I believe, now you presume, how the cooling blinds allow saving the fuel. Only in case, if the car with the N43/N53 series engine is equipped with cooling blinds, the engine can reach a correct working temperature (corresponding to the Normal and Eco modes) during winter.
One more interesting nuance – for N43 series engines (in idle and low-load modes they are even more economical than N53) the +10 oC of the coolant temperature is allowed (comparing to the oil temperature). Driving with low load, in such conditions (outside temperature around 0 oC) the coolant temperature of these engines reaches 95..100 oC, but the oil temperature is only 85..90 oC. Obviously, the situation with thermal management of N43 series engines in winter conditions was unsatisfactory and BMW engineers had to compromise – allow slight difference of oil and coolant temperature to be a bit closer to the acceptable engine thermal condition.
These engines are designed for higher temperatures!
Here, one of the reasons, why the fuel consumption of N43/N53 series engines in winter increases even in case if the engine is in perfect working order.
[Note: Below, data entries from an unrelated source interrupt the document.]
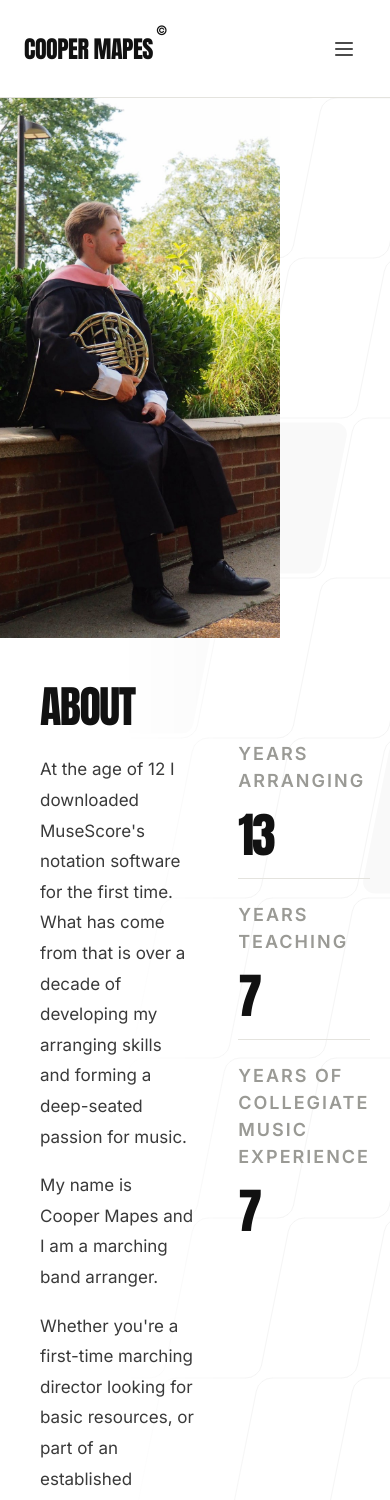
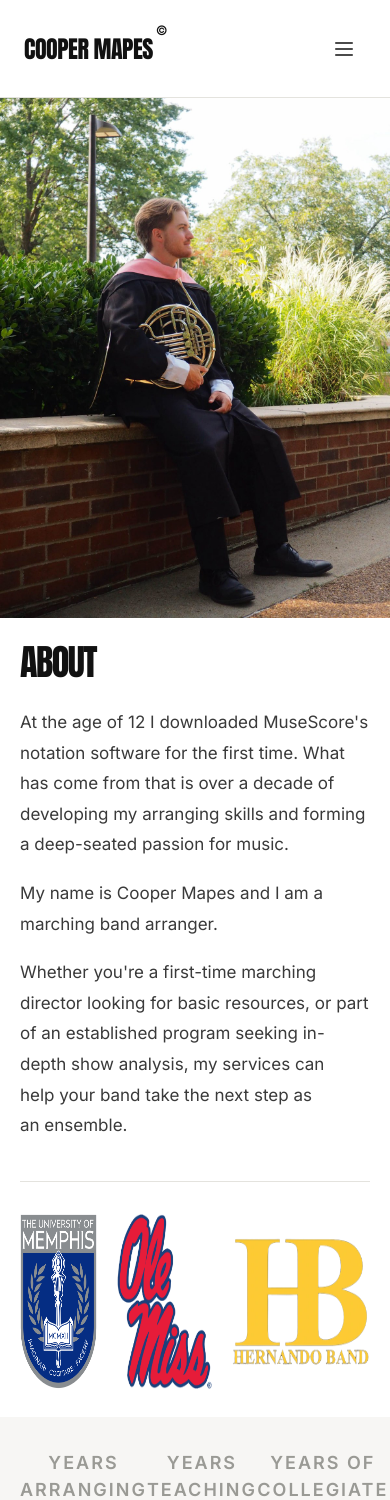
Before and after one commit to coopermapes/coopermapes.com, a Next.js app: page /about in a window 390 px wide. Shown: the top 1500 px of the page. Built offline with nearby package versions, Linux system fonts and the light colour scheme.

Commit message:
feat(mobile): about page stacking order and stats row

```diff
--- a/app/components/AboutSection.tsx
+++ b/app/components/AboutSection.tsx
@@ -2,6 +2,7 @@
 
 import { useEffect, useRef, useState } from "react";
 import AboutGridPattern from "./AboutGridPattern";
+import { useIsMobile } from "../hooks/useIsMobile";
 
 function ScrollFadeUp({ delay = 0, children, style }: { delay?: number; children: React.ReactNode; style?: React.CSSProperties }) {
   const ref = useRef<HTMLDivElement>(null);
@@ -122,21 +123,31 @@
 }
 
 export default function AboutSection() {
+  const isMobile = useIsMobile();
   return (
     <div style={{ position: "relative", overflow: "hidden", minHeight: "calc(100vh - 98px)" }}>
-      <AboutGridPattern />
+      {!isMobile && <AboutGridPattern />}
 
       <div style={{
         position: "relative",
         zIndex: 1,
         display: "flex",
         flexWrap: "wrap",
+        flexDirection: isMobile ? "column" : "row",
         alignItems: "stretch",
         minHeight: "calc(100vh - 98px)",
       }}>
 
         {/* Left — Photo */}
-        <ScrollFadeUp delay={0} style={{ flex: "0 0 35%", minWidth: 280, position: "relative", overflow: "hidden", minHeight: 540 }}>
+        <ScrollFadeUp delay={0} style={{
+          flex: isMobile ? "0 0 auto" : "0 0 35%",
+          width: isMobile ? "100%" : undefined,
+          minWidth: isMobile ? 0 : 280,
+          position: "relative",
+          overflow: "hidden",
+          minHeight: isMobile ? "clamp(280px,70vw,420px)" : 540,
+          order: isMobile ? 0 : undefined,
+        }}>
           {/* eslint-disable-next-line @next/next/no-img-element */}
           <img
             src="/grad.jpg"
@@ -153,17 +164,21 @@
 
         {/* Middle — Bio */}
         <div style={{
-          flex: 1,
-          padding: "clamp(48px,6vw,80px) clamp(24px,3vw,48px) clamp(48px,6vw,80px) clamp(40px,5vw,80px)",
+          flex: isMobile ? "0 0 auto" : 1,
+          width: isMobile ? "100%" : undefined,
+          padding: isMobile
+            ? "clamp(28px,7vw,48px) clamp(20px,5vw,40px)"
+            : "clamp(48px,6vw,80px) clamp(24px,3vw,48px) clamp(48px,6vw,80px) clamp(40px,5vw,80px)",
           display: "flex",
           flexDirection: "column",
           justifyContent: "center",
+          order: isMobile ? 1 : undefined,
         }}>
           <ScrollFadeUp delay={150}>
             <h1 style={{
               fontFamily: "var(--font-anton)",
               fontWeight: 400,
-              fontSize: "clamp(44px,5.5vw,82px)",
+              fontSize: isMobile ? "clamp(36px,9vw,56px)" : "clamp(44px,5.5vw,82px)",
               lineHeight: 0.92,
               letterSpacing: "-1.5px",
               textTransform: "uppercase",
@@ -210,11 +225,16 @@
 
         {/* Right — Stats */}
         <div style={{
-          flex: "0 0 22%",
-          padding: "clamp(80px,10.4vw,150px) clamp(20px,2.2vw,36px) clamp(48px,5vw,72px)",
+          flex: isMobile ? "0 0 auto" : "0 0 22%",
+          width: isMobile ? "100%" : undefined,
+          padding: isMobile
+            ? "clamp(20px,5vw,36px) clamp(20px,5vw,40px) clamp(32px,7vw,52px)"
+            : "clamp(80px,10.4vw,150px) clamp(20px,2.2vw,36px) clamp(48px,5vw,72px)",
           display: "flex",
-          flexDirection: "column",
-          justifyContent: "flex-start",
+          flexDirection: isMobile ? "row" : "column",
+          justifyContent: isMobile ? "space-around" : "flex-start",
+          order: isMobile ? 2 : undefined,
+          background: isMobile ? "#F7F6F4" : undefined,
         }}>
           {[
             { label: "Years Arranging", value: "13", initialDelay: 1050 },
@@ -224,8 +244,10 @@
             <ScrollFadeUp key={i} delay={stat.initialDelay}>
             <div
               style={{
-                padding: "clamp(22px,2.8vw,36px) 0",
-                borderBottom: i < arr.length - 1 ? "1px solid #E4E3DE" : "none",
+                padding: isMobile ? "clamp(12px,3vw,20px) 0" : "clamp(22px,2.8vw,36px) 0",
+                borderBottom: isMobile ? "none" : (i < arr.length - 1 ? "1px solid #E4E3DE" : "none"),
+                textAlign: isMobile ? "center" : undefined,
+                flex: isMobile ? 1 : undefined,
               }}
             >
               <div style={{
```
Increased fuel consumption is confirmed also by the air mass. For the N53 series engine, which works in Normal mode (but uses Stratified charge) at idle, the typical air consumption is around 18 kg/h. In the first image we see, that in current conditions the engine consumes around 19.9 kg/h or for around 20% air (and accordingly, also fuel).